Well, one of the things I have always said is that I don't want to be the best teacher of 1965. That I would like to be current and also looking ahead, but with that we have to know our nuts and bolts of playing or really understand the building blocks of music, the elements of music. We have to practice. We have to really understand how the music works. But in addition to that, find our voice. What is our voice? What do we want to do? I ask all of the students, what are you going to do to change this world of music? Not necessarily just what is your career? But what are you going to do to change music and the career of music.
And finally, with the dissension in the world today, with the chaotic craziness that we live in -- and you can take that from many different perspectives -- what does music do for for all of us universally?
Music does a lot. Everyone listens to music for one reason or another. Some people listen to music to escape. Some people listen to music to elevate their senses.

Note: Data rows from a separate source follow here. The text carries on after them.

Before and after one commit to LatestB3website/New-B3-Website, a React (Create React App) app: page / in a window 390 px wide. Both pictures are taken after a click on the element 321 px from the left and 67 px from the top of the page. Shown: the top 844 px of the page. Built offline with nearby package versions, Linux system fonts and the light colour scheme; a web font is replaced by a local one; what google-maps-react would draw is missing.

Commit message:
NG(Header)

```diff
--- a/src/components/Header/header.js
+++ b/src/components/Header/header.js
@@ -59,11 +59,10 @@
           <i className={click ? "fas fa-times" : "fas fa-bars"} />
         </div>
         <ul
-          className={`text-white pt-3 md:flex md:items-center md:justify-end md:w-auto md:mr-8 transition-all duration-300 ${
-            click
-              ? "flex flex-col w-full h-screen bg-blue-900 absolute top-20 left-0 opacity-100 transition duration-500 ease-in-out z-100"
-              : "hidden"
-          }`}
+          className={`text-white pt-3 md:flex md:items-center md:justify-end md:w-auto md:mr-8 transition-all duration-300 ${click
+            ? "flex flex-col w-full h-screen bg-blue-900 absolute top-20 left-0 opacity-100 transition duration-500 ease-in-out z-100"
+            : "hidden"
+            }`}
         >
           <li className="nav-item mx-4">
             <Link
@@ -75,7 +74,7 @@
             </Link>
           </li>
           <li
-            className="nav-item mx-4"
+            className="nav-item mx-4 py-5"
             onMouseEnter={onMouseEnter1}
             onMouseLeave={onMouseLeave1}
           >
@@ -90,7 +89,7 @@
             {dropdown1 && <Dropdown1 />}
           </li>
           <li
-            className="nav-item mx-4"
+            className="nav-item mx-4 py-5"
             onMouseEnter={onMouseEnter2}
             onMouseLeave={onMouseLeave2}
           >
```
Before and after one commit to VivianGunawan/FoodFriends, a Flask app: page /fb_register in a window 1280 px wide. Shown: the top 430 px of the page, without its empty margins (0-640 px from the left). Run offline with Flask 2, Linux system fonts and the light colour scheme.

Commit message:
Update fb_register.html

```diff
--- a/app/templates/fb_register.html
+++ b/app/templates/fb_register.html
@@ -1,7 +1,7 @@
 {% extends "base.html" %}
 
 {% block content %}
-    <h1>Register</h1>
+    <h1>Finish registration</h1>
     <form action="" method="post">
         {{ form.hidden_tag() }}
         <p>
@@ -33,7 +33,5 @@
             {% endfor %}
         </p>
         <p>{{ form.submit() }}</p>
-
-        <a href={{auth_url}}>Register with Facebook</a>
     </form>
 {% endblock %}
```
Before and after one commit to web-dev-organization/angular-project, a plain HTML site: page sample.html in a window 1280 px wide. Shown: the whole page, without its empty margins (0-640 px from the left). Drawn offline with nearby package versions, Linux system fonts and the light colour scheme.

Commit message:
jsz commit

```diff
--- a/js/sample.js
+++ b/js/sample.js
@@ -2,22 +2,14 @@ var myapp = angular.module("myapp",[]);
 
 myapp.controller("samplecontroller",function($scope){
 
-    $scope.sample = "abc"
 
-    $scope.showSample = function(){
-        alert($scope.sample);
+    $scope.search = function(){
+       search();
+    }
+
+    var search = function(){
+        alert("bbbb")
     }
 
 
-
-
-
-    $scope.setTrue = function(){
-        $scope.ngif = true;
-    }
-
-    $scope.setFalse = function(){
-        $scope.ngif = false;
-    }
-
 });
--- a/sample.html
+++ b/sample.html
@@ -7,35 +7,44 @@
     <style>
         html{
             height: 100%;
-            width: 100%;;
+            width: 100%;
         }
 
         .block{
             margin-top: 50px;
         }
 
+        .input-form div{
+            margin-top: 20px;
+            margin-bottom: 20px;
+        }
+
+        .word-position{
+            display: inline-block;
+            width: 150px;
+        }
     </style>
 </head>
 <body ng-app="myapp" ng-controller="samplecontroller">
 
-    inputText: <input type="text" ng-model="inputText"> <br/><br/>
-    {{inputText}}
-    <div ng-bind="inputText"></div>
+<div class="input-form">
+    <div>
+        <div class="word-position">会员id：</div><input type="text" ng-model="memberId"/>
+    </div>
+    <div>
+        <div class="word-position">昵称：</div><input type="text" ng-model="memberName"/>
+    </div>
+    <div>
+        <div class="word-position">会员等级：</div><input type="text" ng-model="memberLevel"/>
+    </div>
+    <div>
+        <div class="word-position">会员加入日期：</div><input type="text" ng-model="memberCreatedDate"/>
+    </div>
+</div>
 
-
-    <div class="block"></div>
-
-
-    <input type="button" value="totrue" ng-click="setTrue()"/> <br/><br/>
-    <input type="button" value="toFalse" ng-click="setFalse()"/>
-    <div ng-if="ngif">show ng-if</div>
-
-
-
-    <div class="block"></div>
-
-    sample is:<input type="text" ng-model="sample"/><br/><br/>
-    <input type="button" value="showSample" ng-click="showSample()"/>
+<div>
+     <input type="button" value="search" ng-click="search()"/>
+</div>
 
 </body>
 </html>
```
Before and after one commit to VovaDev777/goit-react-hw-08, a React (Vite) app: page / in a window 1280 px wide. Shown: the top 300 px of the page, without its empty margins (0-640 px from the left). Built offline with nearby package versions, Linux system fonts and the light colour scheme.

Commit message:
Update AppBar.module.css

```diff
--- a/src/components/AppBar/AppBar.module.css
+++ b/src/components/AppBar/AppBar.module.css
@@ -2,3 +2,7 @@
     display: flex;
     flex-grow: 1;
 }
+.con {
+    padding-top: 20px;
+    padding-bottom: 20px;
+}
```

Some people listen to music because they want to be part of that musical picture that they're listening to or they're part of. So music goes hand in hand with humanity, and I know no other way to express and be alive then through music or to experience music from others.
The next talk in the Penn State Forum Series is titled “True Tall Tales from Tanzania.” Penn State professors Derek Lee and Monica Bond will talk about their work as wildlife biologists and activists on April 20 at the Penn Stater Conference Center. Tickets are available on the Forum website.